THE ADJUSTMENT OF THE BLIND by

THE ADJUSTMENT OF THE BLIND

By
Email this review

KIRKUS REVIEW

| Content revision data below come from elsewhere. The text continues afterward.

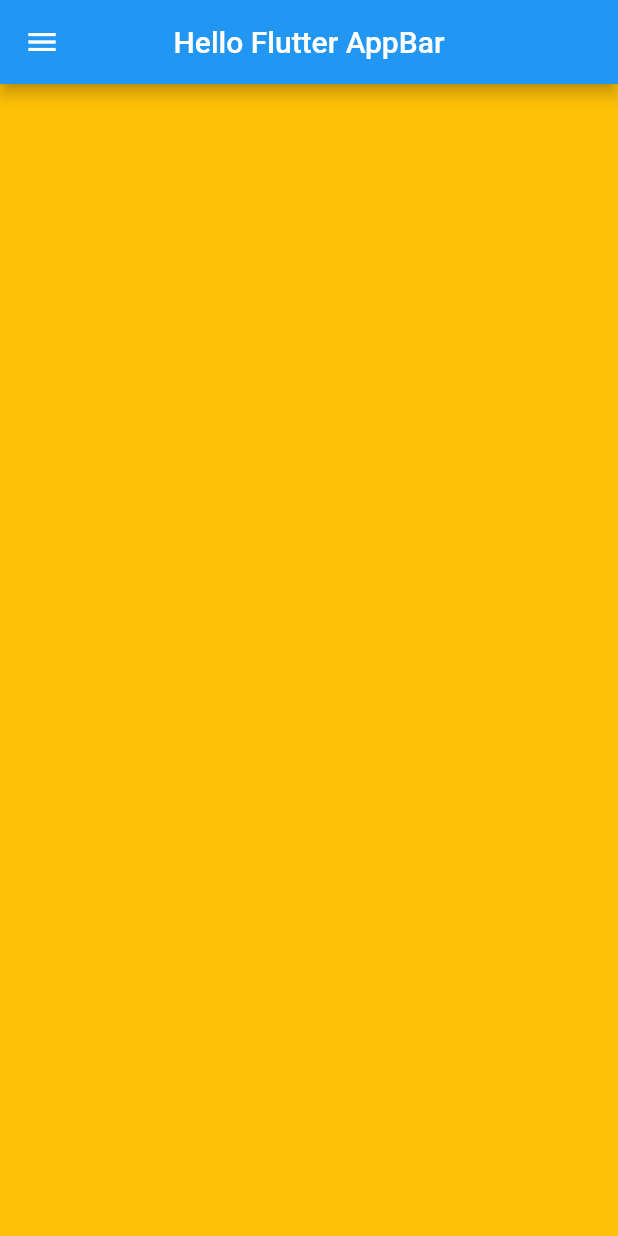
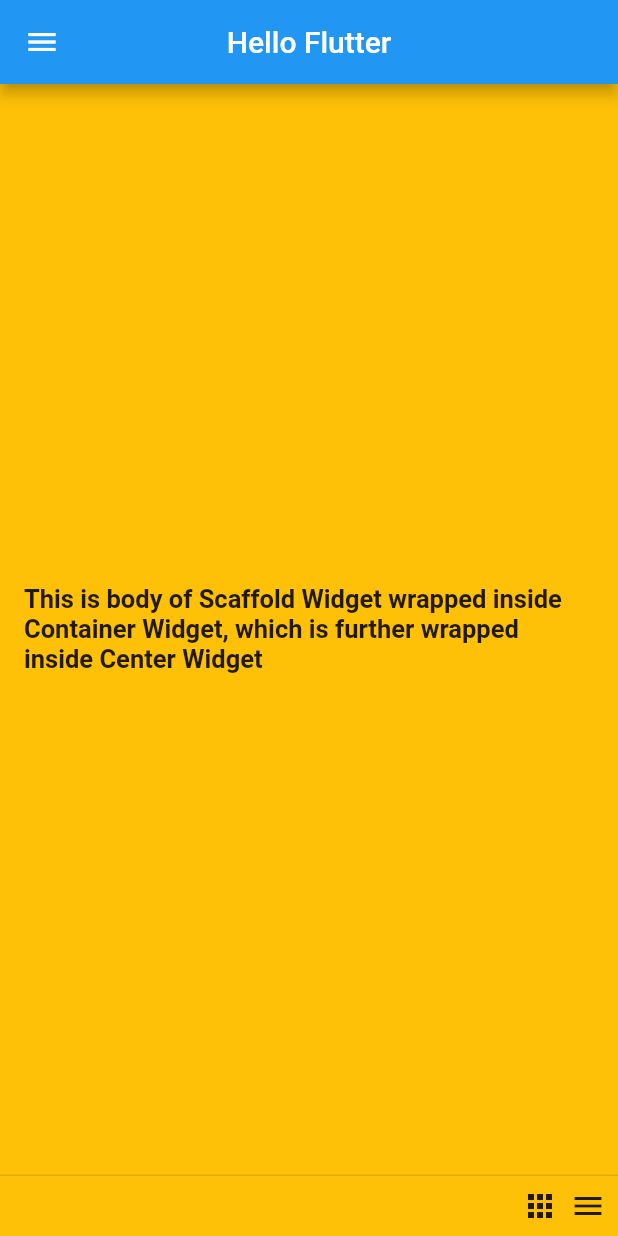
Before and after one commit to litetekno92/scaf, a Flutter app: the screen it shows after launch, on a phone screen of 412 x 824 dp. Run offline on Flutter 3.47's test engine with Material 2 defaults, Android fonts, the phone set to English and light mode, and no system bars.

Commit message:
Main Manythings added

```diff
--- a/lib/main.dart
+++ b/lib/main.dart
@@ -1,5 +1,3 @@
-// main.dart
-
 import 'package:flutter/material.dart';
 
 void main() => runApp(new MyApp());
@@ -30,11 +28,36 @@ Widget build(BuildContext context) {
         padding: EdgeInsets.zero,
         child: new Scaffold(
             backgroundColor: Colors.amber,
-        appBar: AppBar(
-          title: Text('Hello Flutter AppBar'),
-          centerTitle: true,
-          leading: Icon(Icons.menu),
+            appBar: AppBar(title: Text('Hello Flutter'), centerTitle: true),
+            drawer: Drawer(
+              child: ListView(
+                children: <Widget>[
+                  ListTile(
+                    leading: Icon(Icons.account_circle),
+                    title: Text('Drawer layout Item 1'),
+                    onTap: () {
+                      // This line code will close drawer programatically....
+                      Navigator.pop(context);
+                    },
                   ),
-      ));
+                  Divider(
+                    height: 2.0,
+                  ),
+                ],
+              ),
+            ),
+            persistentFooterButtons: <Widget>[
+              Icon(Icons.apps),
+              Icon(Icons.menu)
+            ],
+            body: Center(
+              child: Container(
+                padding: EdgeInsets.all(16.0),
+                child: Text(
+                  'This is body of Scaffold Widget wrapped inside Container Widget, which is further wrapped inside Center Widget',
+                  style: TextStyle(fontWeight: FontWeight.bold, fontSize: 17.0),
+                ),
+              ),
+            )));
   }
 }
```
Lines whose indentation alone changed are shown as unchanged.
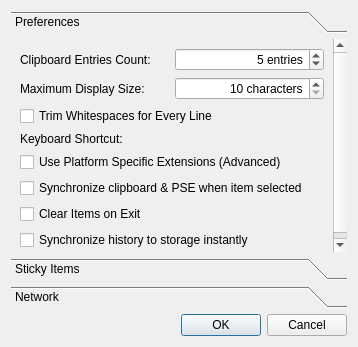
Qt form src/qlipperpreferencesdialog.ui (pvanek/qlipper) before a commit.
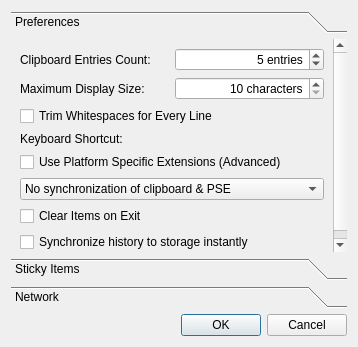
The same form after that commit. Custom widgets are drawn as their Qt base class.

Commit message:
Add instant clipboards synchronization
Add another option for clibpoards synchronization -> synchrnonize
clipboards contents instantly upon selection/copy.

This new feature is configurable.

Diff of the .ui file:
```diff
--- a/src/qlipperpreferencesdialog.ui
+++ b/src/qlipperpreferencesdialog.ui
@@ -148,13 +148,6 @@
          </property>
         </widget>
        </item>
-       <item row="6" column="0" colspan="2">
-        <widget class="QCheckBox" name="synchronizePSE">
-         <property name="text">
-          <string>Synchronize clipboard &amp;&amp; PSE when item selected</string>
-         </property>
-        </widget>
-       </item>
        <item row="7" column="0" colspan="2">
         <widget class="QCheckBox" name="clearItemsOnExit">
          <property name="text">
@@ -169,6 +162,25 @@
          </property>
         </widget>
        </item>
+       <item row="6" column="0" colspan="2">
+        <widget class="QComboBox" name="synchronizePSE">
+         <item>
+          <property name="text">
+           <string>No synchronization of clipboard &amp; PSE</string>
+          </property>
+         </item>
+         <item>
+          <property name="text">
+           <string>Synchronize clipboard &amp; PSE when item selected</string>
+          </property>
+         </item>
+         <item>
+          <property name="text">
+           <string>Synchronize clipboard &amp; PSE instantly</string>
+          </property>
+         </item>
+        </widget>
+       </item>
       </layout>
      </widget>
      <widget class="QWidget" name="page_2">
```
The commit also changes 6 other files.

By the author of the autobiographical By Eyes Have A Cold Nose and a clinical psychologist, this is a general description of the physical and mental functioning of the blind, a ""demolition"" of old fables, and an attack against the ""sighted world which maintains the social situation that distinguishes the lot of the blind man from all others"". This, in its historical aspects, traces the treatment of the blind back to ancient times, to the attitude of ostracism, the first asylums, the invention of Braille, and the gradual diminution of prejudice. There are the individual problems of adjustment, emotional, mechanical, psychological; there are the distinctions between the congenitally blind and the adventitiously blind; the types of organizations, agencies, programs operating today; and always the emotional reactions to be confronted in the sighted, the limitations of pity and charity, the injustice of regimentation and segregation...The first presentation of the prevailing, present day attitudes of the blind today who are determined to override their handicap, this is absorbing reading and is of course of particular interest to those in contact with this problem.

Pub Date: May 3rd, 1950
Publisher: Yale